CW Encode/Decode ardware/Software "Ethics" question.

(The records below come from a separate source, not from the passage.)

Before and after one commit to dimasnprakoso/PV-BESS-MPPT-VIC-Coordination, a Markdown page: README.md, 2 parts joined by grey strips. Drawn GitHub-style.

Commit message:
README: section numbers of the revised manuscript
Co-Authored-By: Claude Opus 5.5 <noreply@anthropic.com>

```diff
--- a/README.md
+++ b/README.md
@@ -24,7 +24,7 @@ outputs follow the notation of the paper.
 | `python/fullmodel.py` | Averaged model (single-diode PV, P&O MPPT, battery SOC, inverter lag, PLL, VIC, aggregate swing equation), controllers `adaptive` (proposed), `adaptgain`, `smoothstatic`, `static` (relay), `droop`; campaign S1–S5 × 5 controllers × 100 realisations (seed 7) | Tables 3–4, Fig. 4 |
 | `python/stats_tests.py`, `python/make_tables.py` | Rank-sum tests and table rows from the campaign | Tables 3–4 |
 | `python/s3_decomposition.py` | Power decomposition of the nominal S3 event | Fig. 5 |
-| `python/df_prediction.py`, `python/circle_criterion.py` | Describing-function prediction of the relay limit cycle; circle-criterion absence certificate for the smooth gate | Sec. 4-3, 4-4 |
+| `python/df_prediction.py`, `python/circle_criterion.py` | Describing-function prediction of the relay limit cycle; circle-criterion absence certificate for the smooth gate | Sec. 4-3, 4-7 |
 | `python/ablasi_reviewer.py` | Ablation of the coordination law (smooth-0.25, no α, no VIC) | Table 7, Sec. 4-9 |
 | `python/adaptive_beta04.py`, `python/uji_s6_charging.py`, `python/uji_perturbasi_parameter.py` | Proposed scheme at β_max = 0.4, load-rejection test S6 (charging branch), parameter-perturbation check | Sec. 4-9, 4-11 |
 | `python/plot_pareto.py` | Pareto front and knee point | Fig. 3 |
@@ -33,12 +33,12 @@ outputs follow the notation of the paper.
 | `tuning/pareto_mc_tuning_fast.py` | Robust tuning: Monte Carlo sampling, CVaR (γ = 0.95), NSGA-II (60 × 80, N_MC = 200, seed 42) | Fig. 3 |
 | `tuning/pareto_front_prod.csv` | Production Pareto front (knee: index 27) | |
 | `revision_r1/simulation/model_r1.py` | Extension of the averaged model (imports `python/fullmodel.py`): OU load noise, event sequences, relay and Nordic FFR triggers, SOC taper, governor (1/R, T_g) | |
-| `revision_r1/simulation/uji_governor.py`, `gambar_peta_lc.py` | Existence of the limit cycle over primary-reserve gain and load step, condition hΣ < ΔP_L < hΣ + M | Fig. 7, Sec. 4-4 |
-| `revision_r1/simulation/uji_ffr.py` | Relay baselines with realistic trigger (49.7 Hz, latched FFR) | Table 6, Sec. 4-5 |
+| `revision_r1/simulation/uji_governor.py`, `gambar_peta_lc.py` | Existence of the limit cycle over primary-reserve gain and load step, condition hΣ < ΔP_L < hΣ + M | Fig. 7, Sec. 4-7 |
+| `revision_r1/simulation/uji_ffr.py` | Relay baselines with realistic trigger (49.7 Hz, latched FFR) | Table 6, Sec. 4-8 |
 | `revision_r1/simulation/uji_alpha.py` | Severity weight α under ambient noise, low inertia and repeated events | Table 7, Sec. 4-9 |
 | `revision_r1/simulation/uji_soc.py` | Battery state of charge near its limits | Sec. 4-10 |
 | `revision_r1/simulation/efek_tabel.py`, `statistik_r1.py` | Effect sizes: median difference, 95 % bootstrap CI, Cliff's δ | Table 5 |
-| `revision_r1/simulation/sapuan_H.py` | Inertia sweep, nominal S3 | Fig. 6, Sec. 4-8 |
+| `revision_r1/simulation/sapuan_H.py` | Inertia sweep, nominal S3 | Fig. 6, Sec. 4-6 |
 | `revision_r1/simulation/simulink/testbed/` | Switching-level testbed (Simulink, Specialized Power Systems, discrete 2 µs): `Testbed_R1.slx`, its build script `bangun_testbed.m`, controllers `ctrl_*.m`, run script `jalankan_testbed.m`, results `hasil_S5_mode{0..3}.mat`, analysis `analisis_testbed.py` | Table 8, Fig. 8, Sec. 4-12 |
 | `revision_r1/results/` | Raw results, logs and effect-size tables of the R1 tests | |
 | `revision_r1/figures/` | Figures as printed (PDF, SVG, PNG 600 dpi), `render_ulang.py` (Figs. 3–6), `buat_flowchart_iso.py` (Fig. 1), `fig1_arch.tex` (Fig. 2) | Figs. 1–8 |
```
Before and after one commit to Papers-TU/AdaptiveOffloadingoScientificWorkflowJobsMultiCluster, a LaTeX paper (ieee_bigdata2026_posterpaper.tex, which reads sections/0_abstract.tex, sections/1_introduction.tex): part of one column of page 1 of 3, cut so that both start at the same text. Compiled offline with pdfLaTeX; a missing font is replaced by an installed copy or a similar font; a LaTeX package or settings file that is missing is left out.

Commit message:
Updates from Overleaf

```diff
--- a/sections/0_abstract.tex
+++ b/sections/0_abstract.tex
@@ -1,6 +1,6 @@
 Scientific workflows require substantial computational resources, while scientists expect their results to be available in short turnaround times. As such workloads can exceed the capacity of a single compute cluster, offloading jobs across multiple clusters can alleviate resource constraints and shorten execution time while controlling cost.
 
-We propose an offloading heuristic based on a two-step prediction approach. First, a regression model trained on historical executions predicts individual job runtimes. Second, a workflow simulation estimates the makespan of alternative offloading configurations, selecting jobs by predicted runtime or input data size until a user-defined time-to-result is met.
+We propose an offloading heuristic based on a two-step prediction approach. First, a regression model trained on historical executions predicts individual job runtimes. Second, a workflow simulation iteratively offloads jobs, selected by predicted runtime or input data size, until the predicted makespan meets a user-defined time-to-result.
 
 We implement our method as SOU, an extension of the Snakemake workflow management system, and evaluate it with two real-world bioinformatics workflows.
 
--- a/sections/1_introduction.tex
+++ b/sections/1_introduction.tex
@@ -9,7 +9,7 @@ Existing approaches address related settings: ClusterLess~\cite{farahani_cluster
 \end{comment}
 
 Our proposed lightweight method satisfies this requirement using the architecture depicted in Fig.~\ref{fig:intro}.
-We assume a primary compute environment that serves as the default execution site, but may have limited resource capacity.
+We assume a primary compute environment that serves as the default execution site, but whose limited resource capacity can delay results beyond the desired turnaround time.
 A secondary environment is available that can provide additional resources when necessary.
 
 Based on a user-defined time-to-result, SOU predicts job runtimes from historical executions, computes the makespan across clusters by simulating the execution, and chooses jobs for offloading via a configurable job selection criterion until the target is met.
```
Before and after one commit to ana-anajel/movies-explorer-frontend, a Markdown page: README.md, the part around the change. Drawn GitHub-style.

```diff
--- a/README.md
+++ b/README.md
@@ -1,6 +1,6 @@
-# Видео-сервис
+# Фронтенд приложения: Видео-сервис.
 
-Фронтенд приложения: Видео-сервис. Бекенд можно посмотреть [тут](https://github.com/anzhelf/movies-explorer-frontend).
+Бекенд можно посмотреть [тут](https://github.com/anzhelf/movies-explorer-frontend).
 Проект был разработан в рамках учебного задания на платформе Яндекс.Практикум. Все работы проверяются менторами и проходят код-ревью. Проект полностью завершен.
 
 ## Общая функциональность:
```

Discussion in 'Working Different Modes' started by KF4ZEQ, Jul 3, 2011.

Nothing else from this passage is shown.